Professor Shai Ben-David and his colleagues Pavel Hrubes, Shay Moran, Amir Shpilka and Amir Yehudayoff have shown that a simple machine learning problem — whether an algorithm can extract a pattern from limited data — is mathematically unsolvable because it is linked to inherent shortcomings of mathematics discovered by Austrian mathematician Kurt Gödel in the 1930s.
“Our results are the first-ever demonstration of a problem in concrete statistical machine learning that cannot be answered mathematically,” Professor Ben-David said.
Their work, titled “Learnability can be undecidable,” was published on January 7, 2019 in the first volume of a new Nature publication — Nature Machine Intelligence — as well as featured as a front-page news and views article on Nature’s website.
“Their work on the undecidability of a relatively natural problem in machine learning is a real surprise to machine learning researchers and mathematicians,” said Mark Giesbrecht, Professor and Director of the David R. Cheriton School of Computer Science. “It is a highly significant and almost troubling result that some things can’t be learned, and is certainly a major contribution to the theory of machine learning.”
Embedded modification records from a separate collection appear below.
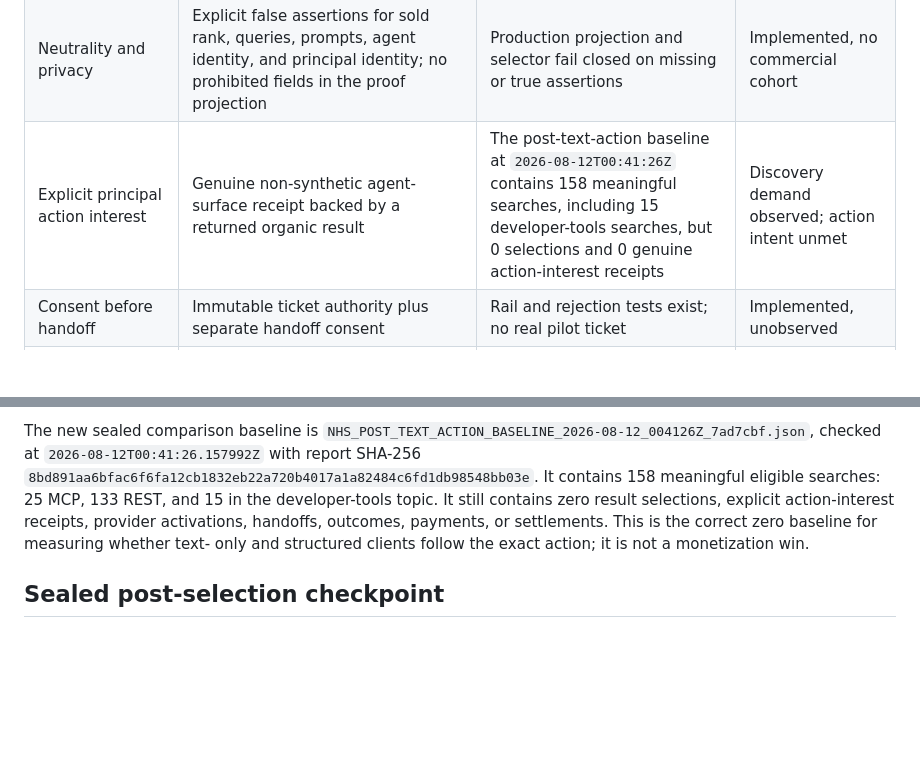
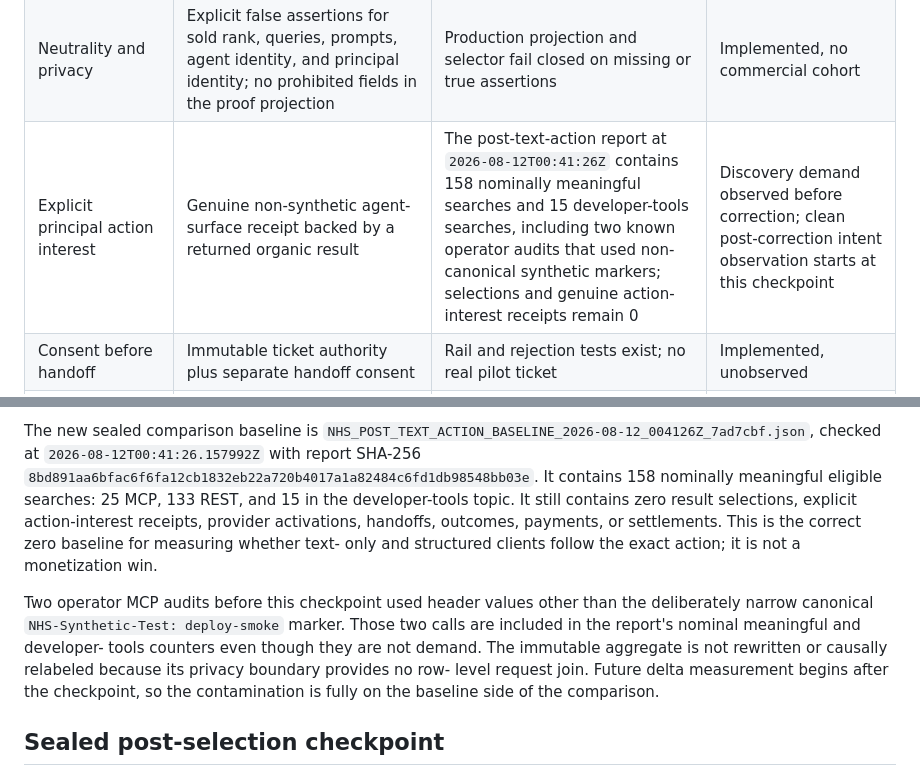
Before and after one commit to unitedideas/nothumansearch, a Markdown page: docs/experiments/provider-mechanism-proof-matrix-2026-08-11.md, 2 parts joined by grey strips. Rendered like a GitHub page; blank space fills up the shorter version.

Commit message:
exclude known MCP audits from demand interpretation

```diff
--- a/docs/experiments/provider-mechanism-proof-matrix-2026-08-11.md
+++ b/docs/experiments/provider-mechanism-proof-matrix-2026-08-11.md
@@ -21,7 +21,7 @@ or a winning mechanism.
 | --- | --- | --- | --- |
 | Organic REST/MCP discovery remains free | Live search response says `access=free`; provider sidecar cannot affect organic rank | Exact-revision disabled smoke passes free REST and MCP checks | Proved current |
 | Neutrality and privacy | Explicit false assertions for sold rank, queries, prompts, agent identity, and principal identity; no prohibited fields in the proof projection | Production projection and selector fail closed on missing or true assertions | Implemented, no commercial cohort |
-| Explicit principal action interest | Genuine non-synthetic agent-surface receipt backed by a returned organic result | The post-text-action baseline at `2026-08-12T00:41:26Z` contains 158 meaningful searches, including 15 developer-tools searches, but 0 selections and 0 genuine action-interest receipts | Discovery demand observed; action intent unmet |
+| Explicit principal action interest | Genuine non-synthetic agent-surface receipt backed by a returned organic result | The post-text-action report at `2026-08-12T00:41:26Z` contains 158 nominally meaningful searches and 15 developer-tools searches, including two known operator audits that used non-canonical synthetic markers; selections and genuine action-interest receipts remain 0 | Discovery demand observed before correction; clean post-correction intent observation starts at this checkpoint |
 | Consent before handoff | Immutable ticket authority plus separate handoff consent | Rail and rejection tests exist; no real pilot ticket | Implemented, unobserved |
 | Attribution | One randomly assigned offer arm, immutable terms, exact ticket-to-outcome binding | Database and proof-verifier gates exist; no real pilot outcome | Implemented, unobserved |
 | Accepted-handoff mechanism | Authenticated accepted outcome and exact available processor-net settlement for its own arm | Disposable PostgreSQL regression now drives the arm from consent-bound handoff through authentic outcome and available processor net; no real provider evidence | Rail proved, business proof unmet |
@@ -89,12 +89,20 @@ The new sealed comparison baseline is
 `NHS_POST_TEXT_ACTION_BASELINE_2026-08-12_004126Z_7ad7cbf.json`, checked at
 `2026-08-12T00:41:26.157992Z` with report SHA-256
 `8bd891aa6bfac6f6fa12cb1832eb22a720b4017a1a82484c6fd1db98548bb03e`.
-It contains 158 meaningful eligible searches: 25 MCP, 133 REST, and 15 in the
-developer-tools topic. It still contains zero result selections, explicit
+It contains 158 nominally meaningful eligible searches: 25 MCP, 133 REST, and
+15 in the developer-tools topic. It still contains zero result selections, explicit
 action-interest receipts, provider activations, handoffs, outcomes, payments,
 or settlements. This is the correct zero baseline for measuring whether text-
 only and structured clients follow the exact action; it is not a monetization
 win.
+
+Two operator MCP audits before this checkpoint used header values other than
+the deliberately narrow canonical `NHS-Synthetic-Test: deploy-smoke` marker.
+Those two calls are included in the report's nominal meaningful and developer-
+tools counters even though they are not demand. The immutable aggregate is not
+rewritten or causally relabeled because its privacy boundary provides no row-
+level request join. Future delta measurement begins after the checkpoint, so
+the contamination is fully on the baseline side of the comparison.
 
 ## Sealed post-selection checkpoint
 
```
To learn more about this research, please see Shai Ben-David, Pavel Hrubes, Shay Moran, Amir Shpilka, Amir Yehudayoff, Learnability can be undecidable, Nature Machine Intelligence Journal, vol. 1, January 2019, 44–48.